■ **Records from a dataset**:
= Beginning of Section =
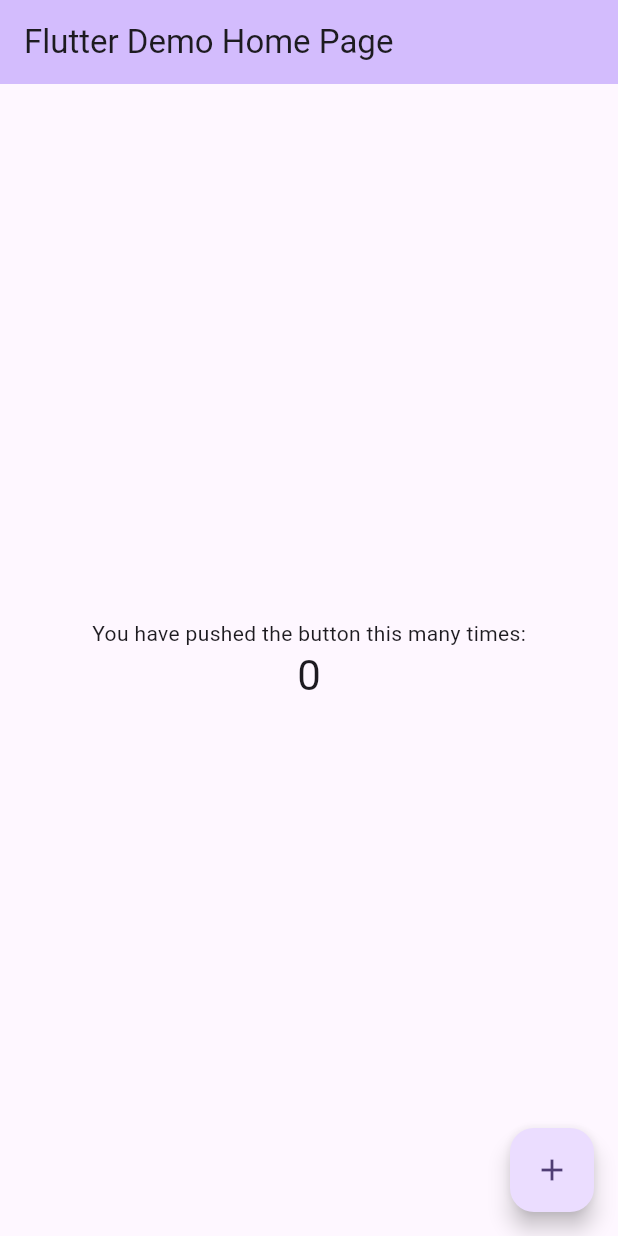
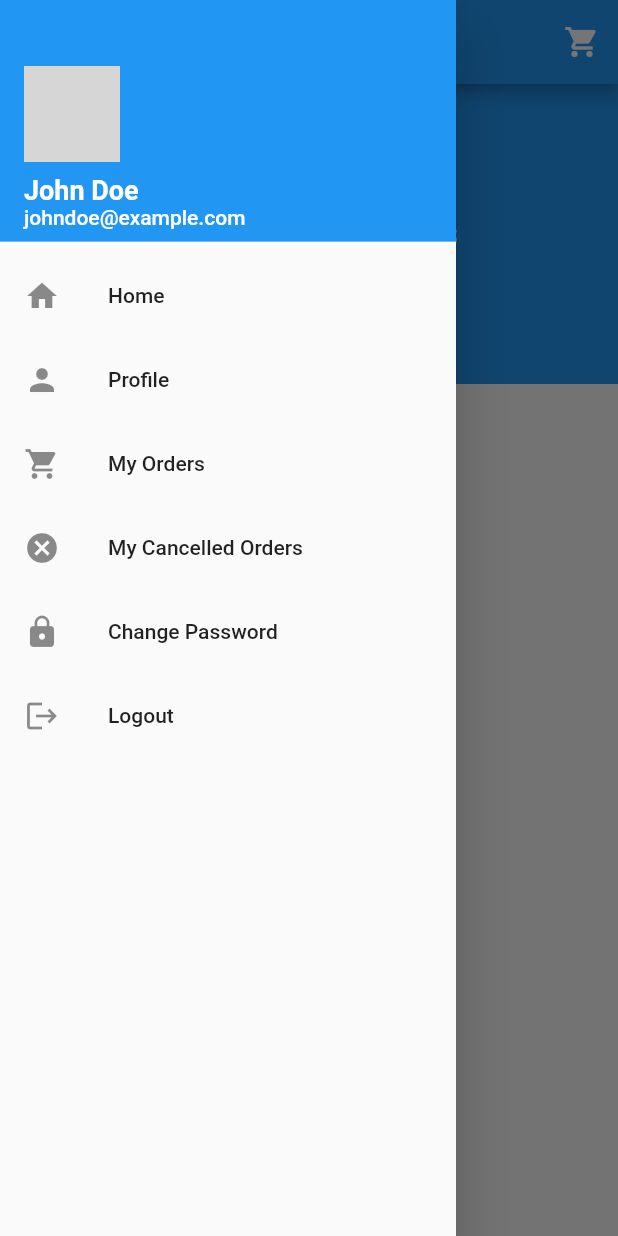
Before and after one commit to safiull/home-and-navigation-flutter, a Flutter app: the screen it shows after launch, with the side drawer open (before the commit the screen has no drawer), on a phone screen of 412 x 824 dp. Run offline on Flutter 3.47's test engine with Material 2 defaults, Android fonts, the light colour scheme and no system bars; grey boxes are pictures that could not be loaded.

Commit message:
Pages created with drawar

```diff
--- a/lib/main.dart
+++ b/lib/main.dart
@@ -1,125 +1,214 @@
 import 'package:flutter/material.dart';
 
 void main() {
-  runApp(const MyApp());
+  runApp(EcommerceApp());
 }
 
-class MyApp extends StatelessWidget {
-  const MyApp({super.key});
-
-  // This widget is the root of your application.
+class EcommerceApp extends StatelessWidget {
   @override
   Widget build(BuildContext context) {
     return MaterialApp(
-      title: 'Flutter Demo',
+      debugShowCheckedModeBanner: false,
       theme: ThemeData(
-        // This is the theme of your application.
-        //
-        // TRY THIS: Try running your application with "flutter run". You'll see
-        // the application has a blue toolbar. Then, without quitting the app,
-        // try changing the seedColor in the colorScheme below to Colors.green
-        // and then invoke "hot reload" (save your changes or press the "hot
-        // reload" button in a Flutter-supported IDE, or press "r" if you used
-        // the command line to start the app).
-        //
-        // Notice that the counter didn't reset back to zero; the application
-        // state is not lost during the reload. To reset the state, use hot
-        // restart instead.
-        //
-        // This works for code too, not just values: Most code changes can be
-        // tested with just a hot reload.
-        colorScheme: ColorScheme.fromSeed(seedColor: Colors.deepPurple),
-        useMaterial3: true,
+        primaryColor: Colors.blue,
       ),
-      home: const MyHomePage(title: 'Flutter Demo Home Page'),
+      home: EcommerceHomePage(),
+      routes: {
+        '/home': (context) => EcommerceHomePage(),
+        '/profile': (context) => ProfilePage(),
+        '/my_orders': (context) => MyOrdersPage(),
+        '/my_cancelled_orders': (context) => MyCancelledOrdersPage(),
+        '/change_password': (context) => ChangePasswordPage(),
+      },
     );
   }
 }
 
-class MyHomePage extends StatefulWidget {
-  const MyHomePage({super.key, required this.title});
-
-  // This widget is the home page of your application. It is stateful, meaning
-  // that it has a State object (defined below) that contains fields that affect
-  // how it looks.
-
-  // This class is the configuration for the state. It holds the values (in this
-  // case the title) provided by the parent (in this case the App widget) and
-  // used by the build method of the State. Fields in a Widget subclass are
-  // always marked "final".
-
-  final String title;
-
-  @override
-  State<MyHomePage> createState() => _MyHomePageState();
-}
-
-class _MyHomePageState extends State<MyHomePage> {
-  int _counter = 0;
-
-  void _incrementCounter() {
-    setState(() {
-      // This call to setState tells the Flutter framework that something has
-      // changed in this State, which causes it to rerun the build method below
-      // so that the display can reflect the updated values. If we changed
-      // _counter without calling setState(), then the build method would not be
-      // called again, and so nothing would appear to happen.
-      _counter++;
-    });
-  }
-
+class EcommerceHomePage extends StatelessWidget {
   @override
   Widget build(BuildContext context) {
-    // This method is rerun every time setState is called, for instance as done
-    // by the _incrementCounter method above.
-    //
-    // The Flutter framework has been optimized to make rerunning build methods
-    // fast, so that you can just rebuild anything that needs updating rather
-    // than having to individually change instances of widgets.
     return Scaffold(
       appBar: AppBar(
-        // TRY THIS: Try changing the color here to a specific color (to
-        // Colors.amber, perhaps?) and trigger a hot reload to see the AppBar
-        // change color while the other colors stay the same.
-        backgroundColor: Theme.of(context).colorScheme.inversePrimary,
-        // Here we take the value from the MyHomePage object that was created by
-        // the App.build method, and use it to set our appbar title.
-        title: Text(widget.title),
+        title: Text('E-Commerce App'),
+        actions: [
+          IconButton(
+            icon: Icon(Icons.shopping_cart),
+            onPressed: () {
+              // Navigate to the shopping cart page
+            },
+          ),
+        ],
       ),
-      body: Center(
-        // Center is a layout widget. It takes a single child and positions it
-        // in the middle of the parent.
+      drawer: DrawerWidget(),
+      body: SingleChildScrollView(
         child: Column(
-          // Column is also a layout widget. It takes a list of children and
-          // arranges them vertically. By default, it sizes itself to fit its
-          // children horizontally, and tries to be as tall as its parent.
-          //
-          // Column has various properties to control how it sizes itself and
-          // how it positions its children. Here we use mainAxisAlignment to
-          // center the children vertically; the main axis here is the vertical
-          // axis because Columns are vertical (the cross axis would be
-          // horizontal).
-          //
-          // TRY THIS: Invoke "debug painting" (choose the "Toggle Debug Paint"
-          // action in the IDE, or press "p" in the console), to see the
-          // wireframe for each widget.
-          mainAxisAlignment: MainAxisAlignment.center,
-          children: <Widget>[
-            const Text(
-              'You have pushed the button this many times:',
+          crossAxisAlignment: CrossAxisAlignment.stretch,
+          children: [
+            Container(
+              height: 200,
+              color: Colors.blue,
+              child: Center(
+                child: Text(
+                  'Featured Products',
+                  style: TextStyle(
+                    color: Colors.white,
+                    fontSize: 24,
+                    fontWeight: FontWeight.bold,
+                  ),
+                ),
+              ),
             ),
-            Text(
-              '$_counter',
-              style: Theme.of(context).textTheme.headlineMedium,
-            ),
+            // Rest of your content
           ],
         ),
       ),
-      floatingActionButton: FloatingActionButton(
-        onPressed: _incrementCounter,
-        tooltip: 'Increment',
-        child: const Icon(Icons.add),
-      ), // This trailing comma makes auto-formatting nicer for build methods.
     );
   }
 }
+
+class DrawerWidget extends StatelessWidget {
+  @override
+  Widget build(BuildContext context) {
+    return Drawer(
+      child: ListView(
+        padding: EdgeInsets.zero,
+        children: [
+          DrawerHeader(
+            decoration: BoxDecoration(
+              color: Colors.blue,
+            ),
+            child: Column(
+              crossAxisAlignment: CrossAxisAlignment.start,
+              mainAxisAlignment: MainAxisAlignment.end,
+              children: [
+                CircleAvatar(
+                  backgroundImage: AssetImage('assets/profile.jpg'),
+                  radius: 32,
+                ),
+                SizedBox(height: 8),
+                Text(
+                  'John Doe',
+                  style: TextStyle(
+                    color: Colors.white,
+                    fontSize: 18,
+                    fontWeight: FontWeight.bold,
+                  ),
+                ),
+                Text(
+                  'johndoe@example.com',
+                  style: TextStyle(
+                    color: Colors.white,
+                    fontSize: 14,
+                  ),
+                ),
+              ],
+            ),
+          ),
+          ListTile(
+            leading: Icon(Icons.home),
+            title: Text('Home'),
+            onTap: () {
+              Navigator.pop(context);
+              Navigator.pushNamed(context, '/home');
+            },
+          ),
+          ListTile(
+            leading: Icon(Icons.person),
+            title: Text('Profile'),
+            onTap: () {
+              Navigator.pop(context);
+              Navigator.pushNamed(context, '/profile');
+            },
+          ),
+          ListTile(
+            leading: Icon(Icons.shopping_cart),
+            title: Text('My Orders'),
+            onTap: () {
+              Navigator.pop(context);
+              Navigator.pushNamed(context, '/my_orders');
+            },
+          ),
+          ListTile(
+            leading: Icon(Icons.cancel),
+            title: Text('My Cancelled Orders'),
+            onTap: () {
+              Navigator.pop(context);
+              Navigator.pushNamed(context, '/my_cancelled_orders');
+            },
+          ),
+          ListTile(
+            leading: Icon(Icons.lock),
+            title: Text('Change Password'),
+            onTap: () {
+              Navigator.pop(context);
+              Navigator.pushNamed(context, '/change_password');
+            },
+          ),
+          ListTile(
+            leading: Icon(Icons.logout),
+            title: Text('Logout'),
+            onTap: () {
+              // Perform logout logic
+            },
+          ),
+        ],
+      ),
+    );
+  }
+}
+
+class ProfilePage extends StatelessWidget {
+  @override
+  Widget build(BuildContext context) {
+    return Scaffold(
+      appBar: AppBar(
+        title: Text('Profile'),
+      ),
+      body: Center(
+        child: Text('Profile Page'),
+      ),
+    );
+  }
+}
+
+class MyOrdersPage extends StatelessWidget {
+  @override
+  Widget build(BuildContext context) {
+    return Scaffold(
+      appBar: AppBar(
+        title: Text('My Orders'),
+      ),
+      body: Center(
+        child: Text('My Orders Page'),
+      ),
+    );
+  }
+}
+
+class MyCancelledOrdersPage extends StatelessWidget {
+  @override
+  Widget build(BuildContext context) {
+    return Scaffold(
+      appBar: AppBar(
+        title: Text('My Cancelled Orders'),
+      ),
+      body: Center(
+        child: Text('My Cancelled Orders Page'),
+      ),
+    );
+  }
+}
+
+class ChangePasswordPage extends StatelessWidget {
+  @override
+  Widget build(BuildContext context) {
+    return Scaffold(
+      appBar: AppBar(
+        title: Text('Change Password'),
+      ),
+      body: Center(
+        child: Text('Change Password Page'),
+      ),
+    );
+  }
+}
```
= End of Section =
■ **TASK REQUIREMENTS**:
Filter the entries above and copy only the lines that hold "reload".

■ **ANSWER SECTION**:
-        // and then invoke "hot reload" (save your changes or press the "hot
-        // reload" button in a Flutter-supported IDE, or press "r" if you used
-        // state is not lost during the reload. To reset the state, use hot
-        // tested with just a hot reload.
-        // Colors.amber, perhaps?) and trigger a hot reload to see the AppBar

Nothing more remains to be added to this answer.